Paris Through a Water Drop

Paris through a Water Drop. Click for a larger image

A refracted image of Paris as seen through a water droplet. Click the image to enlarge.
Image Credit: Bertrand Kulik

April 25, 2013

Photographer Bertrand Kulik captured the above image of Paris through a tiny water drop dangling from a rose petal. The tiny water drop acts as simple convex lenses, magnifying the distant Eiffel Tower. Acting as a lens, the water drop refracts incoming light to a focal point before the light spreads out again. The level of magnification for this natural magnifying glass depends on the length to this focal point and the least distance for distinct vision for the human eye — about 25 centimeters.

Surface tension maintains the droplet's spherical shape, creating a convex lens. This water lens inverted the image of the Eiffel Tower, however, so the above image was rotated 180 degrees to keep Paris right-side-up.

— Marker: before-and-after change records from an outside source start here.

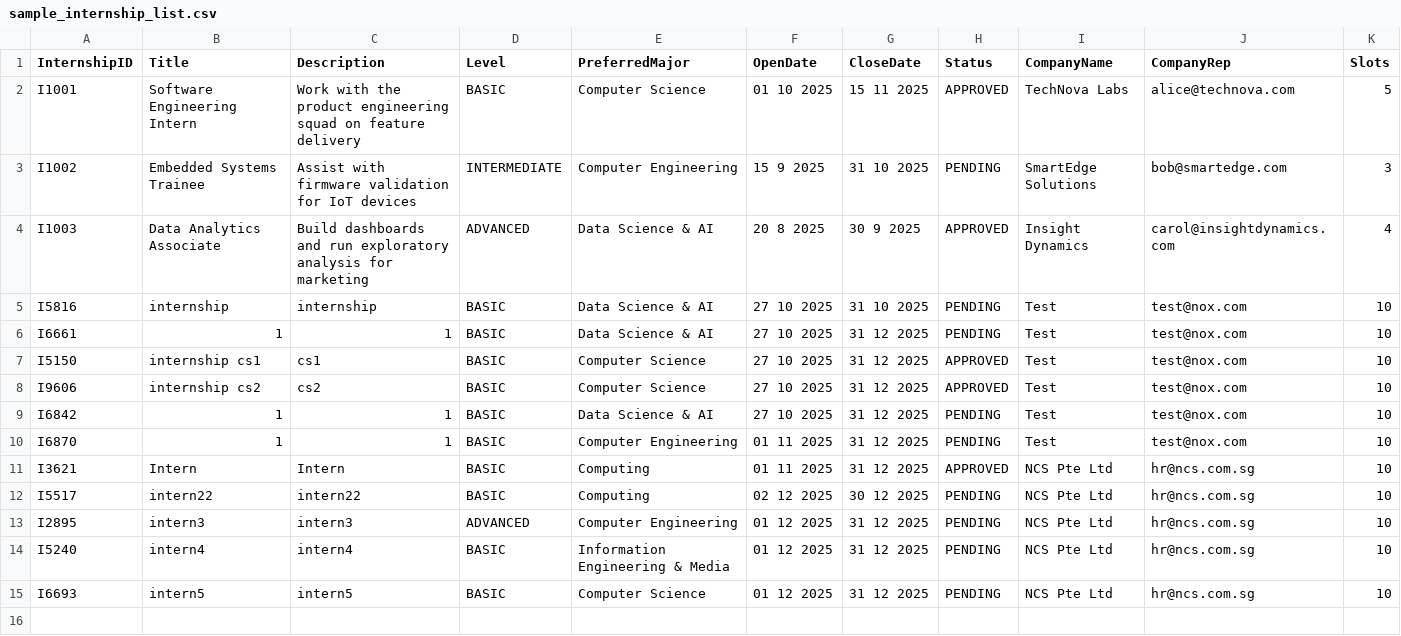
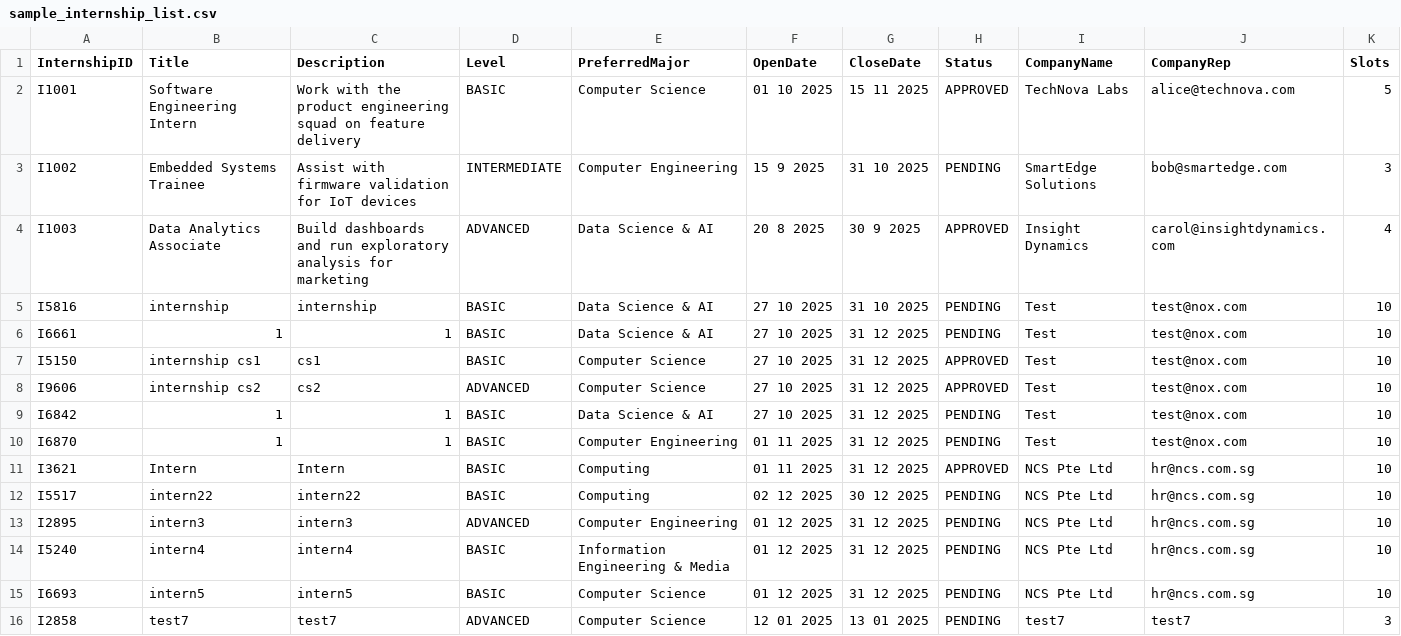
Before and after one commit to LeoTan123/NTU-CT2003-Assignment, a CSV file: InternshipSystem/src/sample_internship_list.csv, drawn as a sheet.

```diff
--- a/InternshipSystem/src/sample_internship_list.csv
+++ b/InternshipSystem/src/sample_internship_list.csv
@@ -7,3 +7,3 @@ I6661,1,1,BASIC,Data Science & AI,27 10 2025,31 12 2025,PENDING,Test,test@nox.co
 I5150,internship cs1,cs1,BASIC,Computer Science,27 10 2025,31 12 2025,APPROVED,Test,test@nox.com,10
-I9606,internship cs2,cs2,BASIC,Computer Science,27 10 2025,31 12 2025,APPROVED,Test,test@nox.com,10
+I9606,internship cs2,cs2,ADVANCED,Computer Science,27 10 2025,31 12 2025,APPROVED,Test,test@nox.com,10
 I6842,1,1,BASIC,Data Science & AI,27 10 2025,31 12 2025,PENDING,Test,test@nox.com,10
@@ -15 +15,2 @@ I5240,intern4,intern4,BASIC,Information Engineering & Media,01 12 2025,31 12 202
 I6693,intern5,intern5,BASIC,Computer Science,01 12 2025,31 12 2025,PENDING,NCS Pte Ltd,hr@ncs.com.sg,10
+I2858,test7,test7,ADVANCED,Computer Science,12 01 2025,13 01 2025,PENDING,test7,test7,3
```
Also changed, not shown: InternshipSystem/src/internship_applications_list.csv, InternshipSystem/src/sample_student_list.csv, 8 other files.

Teachers have used water droplets as simple magnifying devices in the classroom, and you can even use them to magnify pictures taken on your smartphone.